== Segment start ==

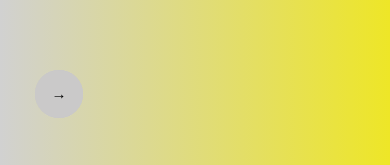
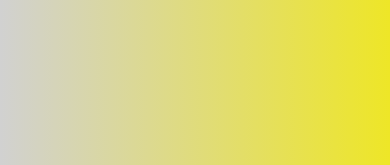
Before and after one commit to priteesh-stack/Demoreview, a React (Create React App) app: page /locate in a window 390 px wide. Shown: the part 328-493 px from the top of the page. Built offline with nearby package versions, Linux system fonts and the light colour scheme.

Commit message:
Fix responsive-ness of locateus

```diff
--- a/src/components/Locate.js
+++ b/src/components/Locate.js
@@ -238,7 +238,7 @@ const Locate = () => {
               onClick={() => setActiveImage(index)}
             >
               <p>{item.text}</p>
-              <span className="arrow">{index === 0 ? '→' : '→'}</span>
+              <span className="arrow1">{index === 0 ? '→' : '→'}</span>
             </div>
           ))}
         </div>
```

== Segment end ==

- **What is expected**
Reproduce every record above exactly, omitting the pictures.

- **Result**
Before and after one commit to priteesh-stack/Demoreview, a React (Create React App) app: page /locate in a window 390 px wide. Shown: the part 328-493 px from the top of the page. Built offline with nearby package versions, Linux system fonts and the light colour scheme.

Commit message:
Fix responsive-ness of locateus

```diff
--- a/src/components/Locate.js
+++ b/src/components/Locate.js
@@ -238,7 +238,7 @@ const Locate = () => {
               onClick={() => setActiveImage(index)}
             >
               <p>{item.text}</p>
-              <span className="arrow">{index === 0 ? '→' : '→'}</span>
+              <span className="arrow1">{index === 0 ? '→' : '→'}</span>
             </div>
           ))}
         </div>
```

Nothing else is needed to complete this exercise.